PROFILE: Canaries new boy Gibson is playing game of catch-up
PUBLISHED: 19:45 04 September 2020 | UPDATED: 20:09 04 September 2020
Ben Gibson should be a man on a mission after joining Norwich City - CHRIS LAKEY looks at the defender’s recent career
Two Wembley finals in the space of eight days, a £15m move to the Premier League, an England call-up – and the ability to bring Burnley boss Sean Dyche close to radio silence ... new Canaries signing Ben Gibson appears to have a lot going for him.
It’s the relationship with Dyche which appears to be something of a mystery. Why did the man who paid all that cash for him just two years ago then give him just one top-flight appearance?
Earlier this year Burnley refused to sell Gibson to Watford and the defender ended up training at his old club, Middlesbrough – owned by his uncle, Steve Gibson. So, out of favour, he wasn’t training with his own team-mates.
And even when Dyche had injury problems during Project Restart, he seemed adamant that Gibson would not be recalled.
“His situation hasn’t changed really,” said Dyche last month. “The only thing that has changed is the Covid situation which means it has been pushed back. We were always going to re-evaluate in the summer so we will re-evaluate at the end of the season.”
Re-evaluation appears to have been sorted, given Gibson is now a Norwich City loan player – Burnley doesn’t appear to have been a place where he could lay his hat and call home.

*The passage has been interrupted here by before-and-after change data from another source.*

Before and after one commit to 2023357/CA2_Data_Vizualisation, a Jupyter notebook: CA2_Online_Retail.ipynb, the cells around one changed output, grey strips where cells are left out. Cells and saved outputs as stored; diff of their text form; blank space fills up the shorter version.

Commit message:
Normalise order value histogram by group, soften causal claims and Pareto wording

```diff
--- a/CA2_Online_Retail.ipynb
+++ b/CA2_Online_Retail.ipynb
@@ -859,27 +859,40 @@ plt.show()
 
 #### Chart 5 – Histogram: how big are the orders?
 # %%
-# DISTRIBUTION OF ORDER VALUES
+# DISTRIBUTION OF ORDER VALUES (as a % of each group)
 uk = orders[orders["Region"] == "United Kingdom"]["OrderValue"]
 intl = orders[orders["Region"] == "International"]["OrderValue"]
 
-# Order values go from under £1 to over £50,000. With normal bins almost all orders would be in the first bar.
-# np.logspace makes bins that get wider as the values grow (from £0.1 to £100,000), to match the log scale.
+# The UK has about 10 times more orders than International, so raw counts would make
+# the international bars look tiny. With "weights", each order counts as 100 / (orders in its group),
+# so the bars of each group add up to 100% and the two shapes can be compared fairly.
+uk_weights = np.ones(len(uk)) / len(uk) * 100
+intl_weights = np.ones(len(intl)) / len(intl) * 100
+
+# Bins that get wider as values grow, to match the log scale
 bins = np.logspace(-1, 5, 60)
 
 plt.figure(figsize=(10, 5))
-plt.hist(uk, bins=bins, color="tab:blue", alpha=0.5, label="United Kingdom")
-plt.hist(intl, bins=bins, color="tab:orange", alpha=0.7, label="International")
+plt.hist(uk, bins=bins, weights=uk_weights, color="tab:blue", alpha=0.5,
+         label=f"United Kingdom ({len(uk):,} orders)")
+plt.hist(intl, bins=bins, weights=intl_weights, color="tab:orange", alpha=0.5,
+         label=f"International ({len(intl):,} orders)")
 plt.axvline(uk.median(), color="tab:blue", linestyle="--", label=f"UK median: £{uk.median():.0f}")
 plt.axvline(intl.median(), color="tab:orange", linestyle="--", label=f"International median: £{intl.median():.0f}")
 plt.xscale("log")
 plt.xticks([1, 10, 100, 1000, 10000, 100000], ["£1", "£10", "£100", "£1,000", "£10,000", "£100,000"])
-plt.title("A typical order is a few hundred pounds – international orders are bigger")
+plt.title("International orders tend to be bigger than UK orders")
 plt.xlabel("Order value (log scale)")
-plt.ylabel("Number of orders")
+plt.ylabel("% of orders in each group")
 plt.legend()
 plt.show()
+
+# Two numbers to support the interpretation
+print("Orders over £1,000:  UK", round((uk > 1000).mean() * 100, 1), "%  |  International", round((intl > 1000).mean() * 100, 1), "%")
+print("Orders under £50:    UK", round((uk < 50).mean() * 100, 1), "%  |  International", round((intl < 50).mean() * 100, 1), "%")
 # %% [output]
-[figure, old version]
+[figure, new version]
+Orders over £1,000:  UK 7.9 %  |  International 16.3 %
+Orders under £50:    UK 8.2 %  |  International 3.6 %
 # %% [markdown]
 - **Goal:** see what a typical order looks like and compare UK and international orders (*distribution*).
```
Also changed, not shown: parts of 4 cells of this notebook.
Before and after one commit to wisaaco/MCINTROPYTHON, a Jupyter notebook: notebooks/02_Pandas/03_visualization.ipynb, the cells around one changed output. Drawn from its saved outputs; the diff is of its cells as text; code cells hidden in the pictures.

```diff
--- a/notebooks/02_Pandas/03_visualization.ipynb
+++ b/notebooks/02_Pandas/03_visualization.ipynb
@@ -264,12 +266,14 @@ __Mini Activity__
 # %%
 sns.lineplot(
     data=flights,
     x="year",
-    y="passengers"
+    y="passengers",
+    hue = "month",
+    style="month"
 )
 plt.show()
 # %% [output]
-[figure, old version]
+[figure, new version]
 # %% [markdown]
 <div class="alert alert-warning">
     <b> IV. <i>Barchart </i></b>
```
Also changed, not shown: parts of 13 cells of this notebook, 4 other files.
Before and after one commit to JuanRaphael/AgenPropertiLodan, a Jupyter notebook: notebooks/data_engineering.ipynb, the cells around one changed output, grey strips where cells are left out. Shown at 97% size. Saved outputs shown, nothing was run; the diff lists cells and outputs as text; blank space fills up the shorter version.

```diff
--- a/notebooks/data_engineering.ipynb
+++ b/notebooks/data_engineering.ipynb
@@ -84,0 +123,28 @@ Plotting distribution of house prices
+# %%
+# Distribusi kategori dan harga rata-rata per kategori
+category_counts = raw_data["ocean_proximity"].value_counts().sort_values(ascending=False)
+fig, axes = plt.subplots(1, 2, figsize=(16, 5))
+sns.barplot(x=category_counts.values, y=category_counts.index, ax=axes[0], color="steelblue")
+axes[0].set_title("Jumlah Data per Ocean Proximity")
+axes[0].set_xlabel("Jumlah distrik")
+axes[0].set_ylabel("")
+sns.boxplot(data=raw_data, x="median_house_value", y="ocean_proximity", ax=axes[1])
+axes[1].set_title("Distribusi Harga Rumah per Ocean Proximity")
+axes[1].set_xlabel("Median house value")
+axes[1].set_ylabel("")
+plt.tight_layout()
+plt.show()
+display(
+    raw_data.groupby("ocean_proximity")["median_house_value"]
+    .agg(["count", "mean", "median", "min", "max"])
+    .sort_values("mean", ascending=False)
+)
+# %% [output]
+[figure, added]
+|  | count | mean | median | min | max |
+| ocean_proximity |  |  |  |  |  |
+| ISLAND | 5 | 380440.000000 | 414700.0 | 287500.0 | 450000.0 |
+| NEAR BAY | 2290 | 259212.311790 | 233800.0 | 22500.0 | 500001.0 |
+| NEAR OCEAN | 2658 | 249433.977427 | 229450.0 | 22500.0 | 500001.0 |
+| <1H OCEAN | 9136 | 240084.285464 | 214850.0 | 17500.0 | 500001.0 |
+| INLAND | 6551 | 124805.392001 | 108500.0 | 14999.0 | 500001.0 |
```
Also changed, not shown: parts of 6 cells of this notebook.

So what have City got for their interest?
Well, the aforementioned England call-up was a mark of his pedigree, which began development at Boro when Gibson was 12 and earned him his first pro contract in 2010. Loans to Plymouth, York – where he won the 2012 FA Trophy final at Wembley and went back eight days later for the Conference Premier play-off final victory – and Tranmere.
It was the learning process that helped establish him at Middlesbrough, where he was on the losing side in the 2015 Championship play-off final against Norwich, but a year later helped them to promotion as runners-up, behind, coincidentally, champions Burnley.
Boro survived only one season – during which he received an England call-up to replace the injured Chris Smalling for a World Cup qualifier against Lithuania – and after failing to make an immediate return to the top flight, allowed Gibson to head to Turf Moor, where he signed a four-year contract for a joint club-record fee of £15m.
That one Premier League game isn’t entirely reflective of his Burnley career to date – although it’s not far off: his debut in August 2018 was a Europa League game against Basaksehir, in which he was booked, and a week later he played in the tie at Olympiacos, when he was sent off after a second yellow.
He had to wait until Boxing Day for his next appearance, when he scored the only goal in a 5-1 defeat at home to Everton. Two FA Cup starts followed – and that was it for 2018-19. His only game last season was an EFL Cup defeat at home to Sunderland in August last year.
When Watford couldn’t agree a deal with Burnley in January, Gibson ended up training with Middlesbrough, which some would say is a very sorry state of affairs.
A tight-lipped Dyche said at the time there was “a private angle to it, which will remain private.”
It perhaps didn’t help that he reportedly posted pictures of himself in full Middlesbrough kit on social media.
As former Burnley striker Jon Walters said: “He just hasn’t played. He trained unbelievably well every single day. He is so professional outside of the club and he is constantly doing things to keep himself on top. Obviously something has happened. From the outside it looks like he wants to go. Something has happened within the club. Whether it’s a falling out with the manager or staff, whatever has happened.”
Leicester wanted to sign Gibson before they opted for Harry Maguire. The new loan signing is a left-sided centre-back, who has experience of helping teams out of the Championship.
And at 27 and having been in a state of limbo, he has some catching up to do: you’d expect he’s champing at the bit.
He has a good footballing brain, he’s strong and quick, and while he has footballing ability, there some no-frills too – perhaps Dyche saw a bit of himself in Gibson when he signed him. If safety first is his mantra it would make a change from some of the horrendous defending that saw City tumble back in the Championship last season. Certainly, in his only season in the Premier League he stood out in a poor Boro side, and held his own against some top quality strikers.
Norwich will be hoping they give him the opportunity to do it again soon.